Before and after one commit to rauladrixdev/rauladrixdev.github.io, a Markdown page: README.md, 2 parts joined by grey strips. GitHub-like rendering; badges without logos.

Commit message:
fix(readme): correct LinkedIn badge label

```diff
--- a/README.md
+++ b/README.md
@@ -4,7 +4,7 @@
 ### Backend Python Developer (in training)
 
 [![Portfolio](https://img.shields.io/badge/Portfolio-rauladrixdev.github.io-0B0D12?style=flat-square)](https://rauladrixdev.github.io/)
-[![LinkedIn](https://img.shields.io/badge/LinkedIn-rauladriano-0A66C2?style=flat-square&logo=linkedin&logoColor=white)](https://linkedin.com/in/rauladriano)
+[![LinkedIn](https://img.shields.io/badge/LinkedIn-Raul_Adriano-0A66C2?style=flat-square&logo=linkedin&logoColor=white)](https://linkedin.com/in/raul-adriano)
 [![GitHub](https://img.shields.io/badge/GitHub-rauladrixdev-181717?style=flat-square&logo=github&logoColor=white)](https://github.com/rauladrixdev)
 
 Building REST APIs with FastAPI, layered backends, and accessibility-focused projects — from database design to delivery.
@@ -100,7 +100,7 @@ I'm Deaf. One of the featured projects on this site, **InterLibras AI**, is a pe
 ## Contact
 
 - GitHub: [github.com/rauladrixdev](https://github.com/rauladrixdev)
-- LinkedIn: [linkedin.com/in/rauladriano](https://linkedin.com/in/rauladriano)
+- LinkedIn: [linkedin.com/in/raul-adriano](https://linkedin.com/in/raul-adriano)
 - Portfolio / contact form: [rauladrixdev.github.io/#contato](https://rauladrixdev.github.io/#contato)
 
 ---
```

Brief: Would you please write out the entries again exactly?

Exercise response:
Before and after one commit to rauladrixdev/rauladrixdev.github.io, a Markdown page: README.md, 2 parts joined by grey strips. GitHub-like rendering; badges without logos.

Commit message:
fix(readme): correct LinkedIn badge label

```diff
--- a/README.md
+++ b/README.md
@@ -4,7 +4,7 @@
 ### Backend Python Developer (in training)
 
 [![Portfolio](https://img.shields.io/badge/Portfolio-rauladrixdev.github.io-0B0D12?style=flat-square)](https://rauladrixdev.github.io/)
-[![LinkedIn](https://img.shields.io/badge/LinkedIn-rauladriano-0A66C2?style=flat-square&logo=linkedin&logoColor=white)](https://linkedin.com/in/rauladriano)
+[![LinkedIn](https://img.shields.io/badge/LinkedIn-Raul_Adriano-0A66C2?style=flat-square&logo=linkedin&logoColor=white)](https://linkedin.com/in/raul-adriano)
 [![GitHub](https://img.shields.io/badge/GitHub-rauladrixdev-181717?style=flat-square&logo=github&logoColor=white)](https://github.com/rauladrixdev)
 
 Building REST APIs with FastAPI, layered backends, and accessibility-focused projects — from database design to delivery.
@@ -100,7 +100,7 @@ I'm Deaf. One of the featured projects on this site, **InterLibras AI**, is a pe
 ## Contact
 
 - GitHub: [github.com/rauladrixdev](https://github.com/rauladrixdev)
-- LinkedIn: [linkedin.com/in/rauladriano](https://linkedin.com/in/rauladriano)
+- LinkedIn: [linkedin.com/in/raul-adriano](https://linkedin.com/in/raul-adriano)
 - Portfolio / contact form: [rauladrixdev.github.io/#contato](https://rauladrixdev.github.io/#contato)
 
 ---
```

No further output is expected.